I spent most of one lunch period this week coaching a classmate on how to break up with his girlfriend.

Why did I do this? Why didn’t I attempt to use my considerable persuasive powers to mend this five-month relationship and convince him to work it out? Because I am, of course, a horrible, soulless monster who thinks that if your heart isn’t in a relationship anymore, you should end it.

“I just don’t want anybody to hate me, you know?” he said. “To know that I hurt someone that much? That would hurt me to know. I just don’t want to hurt anybody.”

Oh, kiddo. Welcome to the club.

“Sometimes you’re going to hurt people. And they might even hate you for it, and it might not be your fault, but it happens. That doesn’t mean you shouldn’t do it.”

To quote a friend, breaking up is about minimizing pain, not avoiding it.

Because you can’t stay with someone just because you feel bad for them. Or just because you’re afraid of hurting them. Or just because you feel guilty. There are few things more internally destructive than that. And 99% of the time, the other person will be hurt by your emotional check-out, even if you are technically still there.

Suicide, to me, is the ultimate breakup from the ultimate relationship. You’re breaking up with life.

I’m aware that this is an imperfect metaphor, but I think that the emotional experience of living with depression is analogous to the emotional experience of being trapped in a bad relationship. It’s everywhere you go, it colors everything you do, and maybe you just get used to living at a baseline of unhappiness and it stops feeling so bad. Or stops feeling like anything at all.

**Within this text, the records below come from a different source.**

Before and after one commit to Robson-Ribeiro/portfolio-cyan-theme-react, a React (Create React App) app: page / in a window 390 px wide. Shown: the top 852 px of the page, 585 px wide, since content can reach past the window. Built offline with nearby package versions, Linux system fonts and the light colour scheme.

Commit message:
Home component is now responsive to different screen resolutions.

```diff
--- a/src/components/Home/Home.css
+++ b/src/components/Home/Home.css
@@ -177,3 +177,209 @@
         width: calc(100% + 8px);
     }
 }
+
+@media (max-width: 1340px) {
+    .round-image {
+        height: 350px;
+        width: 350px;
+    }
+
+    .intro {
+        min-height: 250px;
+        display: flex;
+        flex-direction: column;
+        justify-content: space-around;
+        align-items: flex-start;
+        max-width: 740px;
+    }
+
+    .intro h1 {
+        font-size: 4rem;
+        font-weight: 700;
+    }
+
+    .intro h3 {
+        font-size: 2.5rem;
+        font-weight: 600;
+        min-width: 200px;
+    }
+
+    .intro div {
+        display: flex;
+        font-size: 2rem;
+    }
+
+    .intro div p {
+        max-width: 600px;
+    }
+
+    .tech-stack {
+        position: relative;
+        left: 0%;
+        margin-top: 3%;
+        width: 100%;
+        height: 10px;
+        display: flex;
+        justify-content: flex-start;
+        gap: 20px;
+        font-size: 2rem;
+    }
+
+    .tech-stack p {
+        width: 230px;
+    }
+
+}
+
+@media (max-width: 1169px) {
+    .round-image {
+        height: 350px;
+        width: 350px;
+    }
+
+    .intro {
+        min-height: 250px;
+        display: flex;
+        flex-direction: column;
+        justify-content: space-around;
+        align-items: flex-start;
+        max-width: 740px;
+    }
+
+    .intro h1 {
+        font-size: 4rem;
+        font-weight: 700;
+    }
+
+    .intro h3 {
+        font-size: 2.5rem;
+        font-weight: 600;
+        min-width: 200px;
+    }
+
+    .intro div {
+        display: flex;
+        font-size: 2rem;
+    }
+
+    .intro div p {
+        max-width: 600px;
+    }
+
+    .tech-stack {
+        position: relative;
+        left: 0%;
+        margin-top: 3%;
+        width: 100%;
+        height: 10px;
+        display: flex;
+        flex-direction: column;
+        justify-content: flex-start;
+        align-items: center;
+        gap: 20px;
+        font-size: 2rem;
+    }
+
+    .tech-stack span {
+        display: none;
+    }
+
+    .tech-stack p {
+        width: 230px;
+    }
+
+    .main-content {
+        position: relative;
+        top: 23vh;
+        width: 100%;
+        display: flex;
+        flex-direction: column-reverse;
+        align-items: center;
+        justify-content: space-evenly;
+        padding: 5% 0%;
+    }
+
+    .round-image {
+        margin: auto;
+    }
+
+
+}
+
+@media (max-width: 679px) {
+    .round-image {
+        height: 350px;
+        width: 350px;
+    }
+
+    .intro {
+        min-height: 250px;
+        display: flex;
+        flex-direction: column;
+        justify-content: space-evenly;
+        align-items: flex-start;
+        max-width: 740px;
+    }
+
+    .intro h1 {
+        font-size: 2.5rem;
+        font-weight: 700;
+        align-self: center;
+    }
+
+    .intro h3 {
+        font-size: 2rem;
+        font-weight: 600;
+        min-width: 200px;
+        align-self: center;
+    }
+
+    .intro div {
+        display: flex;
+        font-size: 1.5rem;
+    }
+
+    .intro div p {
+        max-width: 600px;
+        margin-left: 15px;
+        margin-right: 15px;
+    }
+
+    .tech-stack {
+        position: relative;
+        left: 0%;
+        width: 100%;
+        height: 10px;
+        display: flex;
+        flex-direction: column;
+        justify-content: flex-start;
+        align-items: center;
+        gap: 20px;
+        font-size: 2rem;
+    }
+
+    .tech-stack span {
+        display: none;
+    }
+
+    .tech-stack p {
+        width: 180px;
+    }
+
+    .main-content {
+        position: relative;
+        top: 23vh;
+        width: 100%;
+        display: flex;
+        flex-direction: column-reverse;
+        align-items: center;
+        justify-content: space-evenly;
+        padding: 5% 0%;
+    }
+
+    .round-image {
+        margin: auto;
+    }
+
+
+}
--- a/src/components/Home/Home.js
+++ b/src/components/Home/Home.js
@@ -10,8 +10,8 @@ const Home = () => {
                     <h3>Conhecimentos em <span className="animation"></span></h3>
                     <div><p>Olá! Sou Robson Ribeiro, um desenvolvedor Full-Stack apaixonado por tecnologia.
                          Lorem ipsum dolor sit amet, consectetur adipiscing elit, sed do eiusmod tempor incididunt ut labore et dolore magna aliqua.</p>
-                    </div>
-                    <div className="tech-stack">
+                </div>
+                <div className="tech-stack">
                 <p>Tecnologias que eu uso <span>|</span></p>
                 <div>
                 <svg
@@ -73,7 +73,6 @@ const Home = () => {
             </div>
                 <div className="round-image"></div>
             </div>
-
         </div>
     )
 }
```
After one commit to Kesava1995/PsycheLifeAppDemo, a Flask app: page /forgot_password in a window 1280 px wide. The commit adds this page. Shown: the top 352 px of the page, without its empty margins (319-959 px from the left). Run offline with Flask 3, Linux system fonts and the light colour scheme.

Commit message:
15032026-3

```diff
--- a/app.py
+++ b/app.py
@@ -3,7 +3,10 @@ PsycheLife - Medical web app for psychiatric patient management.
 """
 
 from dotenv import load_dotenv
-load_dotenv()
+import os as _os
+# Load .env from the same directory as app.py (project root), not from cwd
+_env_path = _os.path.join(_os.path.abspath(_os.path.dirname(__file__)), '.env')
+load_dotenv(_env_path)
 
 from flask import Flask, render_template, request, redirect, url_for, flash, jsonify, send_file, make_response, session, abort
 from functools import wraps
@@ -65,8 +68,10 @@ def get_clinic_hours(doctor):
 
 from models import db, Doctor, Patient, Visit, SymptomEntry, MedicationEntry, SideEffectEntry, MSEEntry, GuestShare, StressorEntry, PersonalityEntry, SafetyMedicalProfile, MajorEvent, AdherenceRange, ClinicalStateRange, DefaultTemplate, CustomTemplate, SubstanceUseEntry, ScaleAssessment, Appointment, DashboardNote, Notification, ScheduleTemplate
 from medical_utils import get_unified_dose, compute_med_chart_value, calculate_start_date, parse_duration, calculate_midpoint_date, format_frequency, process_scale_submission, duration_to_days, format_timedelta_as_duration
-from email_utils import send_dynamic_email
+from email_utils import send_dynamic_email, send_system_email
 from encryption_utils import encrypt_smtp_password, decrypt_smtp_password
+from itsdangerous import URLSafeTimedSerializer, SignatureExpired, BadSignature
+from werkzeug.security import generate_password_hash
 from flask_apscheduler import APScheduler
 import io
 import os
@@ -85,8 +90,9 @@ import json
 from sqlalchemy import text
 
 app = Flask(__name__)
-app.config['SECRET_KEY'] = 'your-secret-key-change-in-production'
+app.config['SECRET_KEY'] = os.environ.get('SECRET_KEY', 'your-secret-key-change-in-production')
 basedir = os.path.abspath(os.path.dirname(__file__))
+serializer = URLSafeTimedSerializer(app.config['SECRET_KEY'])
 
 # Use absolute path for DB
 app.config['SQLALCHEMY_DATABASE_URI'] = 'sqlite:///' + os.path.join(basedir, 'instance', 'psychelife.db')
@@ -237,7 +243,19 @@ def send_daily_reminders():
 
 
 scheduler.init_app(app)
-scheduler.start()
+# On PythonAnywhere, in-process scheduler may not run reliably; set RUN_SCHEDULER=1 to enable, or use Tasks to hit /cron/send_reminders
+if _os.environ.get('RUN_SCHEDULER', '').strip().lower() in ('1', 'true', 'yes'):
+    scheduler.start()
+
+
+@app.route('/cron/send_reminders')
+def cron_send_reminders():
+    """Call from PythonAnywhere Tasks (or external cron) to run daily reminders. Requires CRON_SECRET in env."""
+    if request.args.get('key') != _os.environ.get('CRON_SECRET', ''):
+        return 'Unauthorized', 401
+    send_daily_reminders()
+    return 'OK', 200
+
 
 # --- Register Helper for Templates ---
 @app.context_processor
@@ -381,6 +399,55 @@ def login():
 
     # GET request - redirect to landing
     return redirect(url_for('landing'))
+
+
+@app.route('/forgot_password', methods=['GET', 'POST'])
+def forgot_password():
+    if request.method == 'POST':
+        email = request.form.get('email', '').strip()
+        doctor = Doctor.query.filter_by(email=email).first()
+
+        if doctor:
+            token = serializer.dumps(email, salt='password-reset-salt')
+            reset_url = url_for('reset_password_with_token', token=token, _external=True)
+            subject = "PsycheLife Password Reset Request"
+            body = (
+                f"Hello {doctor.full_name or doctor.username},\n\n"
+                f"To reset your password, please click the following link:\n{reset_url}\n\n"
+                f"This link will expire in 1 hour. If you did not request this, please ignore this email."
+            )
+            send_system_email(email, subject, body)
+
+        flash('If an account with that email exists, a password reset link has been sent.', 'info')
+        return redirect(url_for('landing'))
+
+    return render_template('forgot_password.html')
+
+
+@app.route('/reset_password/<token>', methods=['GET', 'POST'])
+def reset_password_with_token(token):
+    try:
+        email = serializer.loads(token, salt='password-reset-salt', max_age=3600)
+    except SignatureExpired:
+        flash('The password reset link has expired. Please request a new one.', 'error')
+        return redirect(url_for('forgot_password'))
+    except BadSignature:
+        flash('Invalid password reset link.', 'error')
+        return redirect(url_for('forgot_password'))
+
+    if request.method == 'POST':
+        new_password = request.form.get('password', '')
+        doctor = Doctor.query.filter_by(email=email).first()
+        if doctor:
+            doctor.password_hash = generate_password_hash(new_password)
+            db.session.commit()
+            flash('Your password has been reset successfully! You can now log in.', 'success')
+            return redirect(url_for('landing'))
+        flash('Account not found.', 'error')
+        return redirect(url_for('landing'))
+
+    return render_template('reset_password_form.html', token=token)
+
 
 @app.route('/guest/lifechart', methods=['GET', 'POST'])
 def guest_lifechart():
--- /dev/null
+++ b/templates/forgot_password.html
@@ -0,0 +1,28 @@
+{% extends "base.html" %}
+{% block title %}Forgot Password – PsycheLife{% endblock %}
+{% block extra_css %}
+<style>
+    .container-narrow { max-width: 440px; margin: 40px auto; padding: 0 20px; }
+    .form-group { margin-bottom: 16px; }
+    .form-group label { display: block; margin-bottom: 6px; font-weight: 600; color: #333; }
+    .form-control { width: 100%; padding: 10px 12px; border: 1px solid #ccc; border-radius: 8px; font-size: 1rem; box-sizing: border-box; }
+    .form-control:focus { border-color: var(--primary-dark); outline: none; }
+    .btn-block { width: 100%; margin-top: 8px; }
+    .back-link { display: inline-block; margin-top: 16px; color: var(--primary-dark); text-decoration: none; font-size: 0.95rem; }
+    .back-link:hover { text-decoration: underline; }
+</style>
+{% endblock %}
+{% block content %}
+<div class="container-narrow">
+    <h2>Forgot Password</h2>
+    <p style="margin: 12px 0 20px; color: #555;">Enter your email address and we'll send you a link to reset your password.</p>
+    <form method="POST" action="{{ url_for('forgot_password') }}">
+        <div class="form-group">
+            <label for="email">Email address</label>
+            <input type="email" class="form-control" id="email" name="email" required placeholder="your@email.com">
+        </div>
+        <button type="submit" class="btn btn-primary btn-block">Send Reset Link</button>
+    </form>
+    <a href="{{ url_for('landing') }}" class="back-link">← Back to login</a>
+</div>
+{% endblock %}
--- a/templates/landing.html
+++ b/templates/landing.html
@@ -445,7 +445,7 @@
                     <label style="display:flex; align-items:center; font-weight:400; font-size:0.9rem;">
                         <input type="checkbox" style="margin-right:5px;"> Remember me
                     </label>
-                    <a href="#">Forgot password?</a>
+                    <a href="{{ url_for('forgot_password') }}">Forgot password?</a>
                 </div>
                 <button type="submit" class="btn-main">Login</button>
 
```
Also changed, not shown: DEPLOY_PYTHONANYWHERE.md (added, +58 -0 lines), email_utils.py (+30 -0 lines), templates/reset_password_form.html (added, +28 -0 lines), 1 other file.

I am not of the opinion that suicide is always, unequivocally, a bad thing. A sad thing, yes. Painful, tragic, devastating to confront, yes. But bad? I have to confess, I’m fuzzy on that. I see pros and cons. Like, I feel terrible for Robin Williams’ family for their awful loss, but at the same time I feel…almost happy for Robin Williams himself, that he is no longer living with whatever unthinkable internal pain caused him to end his life.

I’m not saying that suicide was the only option or was inevitable. Or that it was even a choice, since depression wrecks your brain chemistry to the point where you arguably are not in full control of your decision-making. But I see responses from various people across the web who call him “selfish” for doing what he did, without acknowledging how selfish it is to demand that he keep living just for you, or for his family.

Nobody owes it to you to keep living. Doesn’t matter if you’re a family member or a friend or whatever you are; nobody owes you their life. No one owes it to you to live solely because you will be hurt by them not. Nobody owes it to you to be your symbol of hope and recovery and strength. People are just people. They are independent of you, and while it may be inevitable that we graft ideals and projections onto the people we admire, it causes a clash of expectations and reality.

There is of course a lot more to say on this topic, and I doubt that what I’ve said here hasn’t been said a million times since Robin Williams’ death. But it’s what I wanted to say, so here it is.